Doctoral Candidate in Science and Technology Studies, University College London
What are the current challenges and opportunities for social science advice to policy in Europe? What can social science tell us about the roles and responsibilities of scientific advisors? These are some of the questions addressed by academics, representatives of learned societies, and of philanthropic research foundations at a recent workshop organised in Berlin by the International Network for Government Science Advice (INGSA) together with the Mercator Foundation and the Mercator Research Institute on Global Commons and Climate Change on the 25th of April 2017.
The aim of the workshop was twofold: to explore how advice from the social sciences can best inform policymaking and address current societal challenges, and to discuss the principles underlying scientific advice, in itself a social phenomenon involving people, ideas, and institutions, that is ripe for social scientific analysis
As a gathering of scholars and practitioners sharing a broad common understanding of the issues, discussion moved quickly from the more general points to some of the more difficult and fundamental questions. One particularly interesting point that soon emerged is that the concept of social scientific advice as a unitary entity is far from unproblematic.
With the label ‘social science’ encompassing everything from econometrics to cultural anthropology, it is hard to see how social scientists could present a united voice to policymakers. Different disciplines approach social phenomena from different methodological and epistemic premises, looking at different levels of analysis and explanation, and providing what might appears as sometimes divergent accounts of the same phenomenon.
While such a rich and nuanced picture of the social world is important given the complexity of the phenomena under analysis, the diversity of perspectives could lead policymakers to wonder whether such advice is worth listening to, or even to pick and choose whatever perspective best support some preconceived position.
The lack of a common approach therefore risks creating a vacuum in the understanding of social challenges, which is filled by those disciplines that best manage to present what appears to be a convincingly coherent picture of the world. The risk with this is that the framing of a complex and multifaced social issue is monopolised by the lenses of a single discipline, so that for example everything becomes a market failure or an engineering challenge requiring a technological solution.
To address this, a closer link needs to be forged between the different social science disciplines, as well as with other scientific disciplines and the practice of policy itself. A closer understanding of both the plurality of ‘ways of knowing’, and the uses of such knowledge to address societal challenges, would contribute to an appreciation of the need for a pluralistic approach.
As an early career researcher, this realisation leads me to ask many questions.
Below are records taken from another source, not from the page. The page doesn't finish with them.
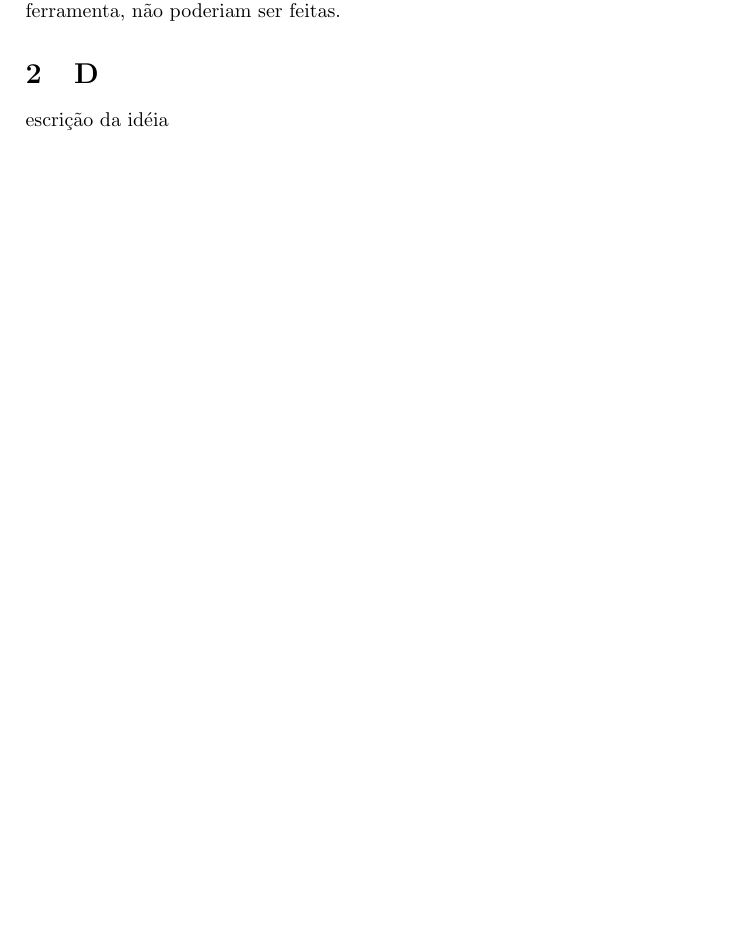
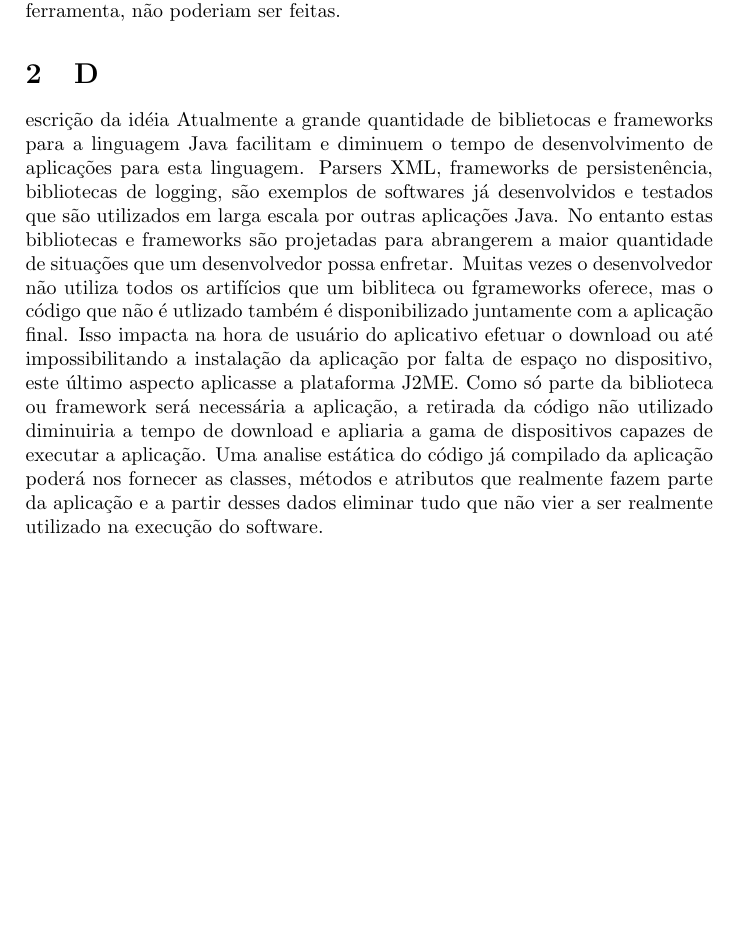
Before and after one commit to tmoreira2020/jminimizer, a LaTeX document (docs/artigo.tex): part of page 2 of 2, cut so that both start at the same text, the shorter picture padded with empty space. Compiled offline with pdfLaTeX; the source files are stored in an older character set and shown here as Unicode.

Commit message:
Adding content.

```diff
--- a/docs/artigo.tex
+++ b/docs/artigo.tex
@@ -21,6 +21,12 @@ O crescente números de dispositivos móveis (celulares e PDAs) e a curiosidade
 \end{section}
 \begin{section}
 Descrição da idéia
+Atualmente a grande quantidade de biblietocas e frameworks para a linguagem Java facilitam e diminuem o tempo de desenvolvimento de aplicações para esta linguagem. Parsers XML, frameworks de persistenência, bibliotecas de logging, são exemplos de softwares já desenvolvidos e testados que são utilizados em larga escala por outras aplicações Java. No entanto estas bibliotecas e frameworks são projetadas para abrangerem a maior quantidade de situações que um desenvolvedor possa enfretar. Muitas vezes o desenvolvedor não utiliza todos os artifícios que um bibliteca ou fgrameworks oferece, mas o código que não é utlizado também é disponibilizado juntamente com a aplicação final. Isso impacta na hora de usuário do aplicativo efetuar o download ou até impossibilitando a instalação da aplicação por falta de espaço no dispositivo, este último aspecto aplicasse a plataforma J2ME.
+Como só parte da biblioteca ou framework será necessária a aplicação, a retirada da código não utilizado diminuiria a tempo de download e apliaria a gama de dispositivos capazes de executar a aplicação.
+Uma analise estática do código já compilado da aplicação poderá nos fornecer as classes, métodos e atributos que realmente fazem parte da aplicação e a partir desses dados eliminar tudo que não vier a ser realmente utilizado na execução do software.
+
+
+
 
 \end{section}
 \end{document}
```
While multidisciplinary agglomerations are clearly one way to bring to bear diverse and experts perspectives on problems, these groups themselves can become internally siloed or remain at an abstract level of discourse if there is not skill and willingness to cross disciplines among members. What sort of professionals could fulfil this and other emerging synthesis roles?
If policy considerations, robust disciplinary expertise, a broad understanding of the methods and content of other research fields are all necessary to effectively engage with today’s challenges, what sort of professional figure could fulfil such role? How can such a multifaceted professional figure emerge from a world where career structures are still largely built around traditional disciplinary and institutional affiliations? What sort of educational and development pathways exist to foster such broader approaches?
An overhaul of the labour market for intellectual work would be needed to address this. If the siloes between different forms of theoretical and practical expertise are to be brought down, suitable professional pathways will have to emerge to allow people to build careers spanning multiple fields of research and practice. Current incentive and reward structures make it hard for people to transition between different domains of theory and practice, making it particularly unappealing for those at the early stages of their careers.
The idea of ‘portfolio careers’ has become established in some fields, where workers combine a number of part-time, temporary, freelance, and entrepreneurial roles instead of having a single job. Could such an approach work for someone trying to span academia, industry and policy? Could, and should, the intellectual labour market head in the direction taken by other industries?
While more career flexibility might appear desirable, consideration should also be given to the risks of short termism and insecurity, as currently seen in the academic sector where widespread casual employment and short term grants are increasingly taking the toll among early career researchers. The jokingly proposed “Uber for scientific advisors” might not eventually prove the right model to address the need for more intellectually mobile professionals, able to move across disciplines and sectors, but neither will the current system of academic employment.
The community at large, including researchers and research users, will need to think critically about what it needs from, and can offer to, the next generation of researchers and advisors. This itself will prove a challenge that will require input from all involved, and multiple intellectual perspectives.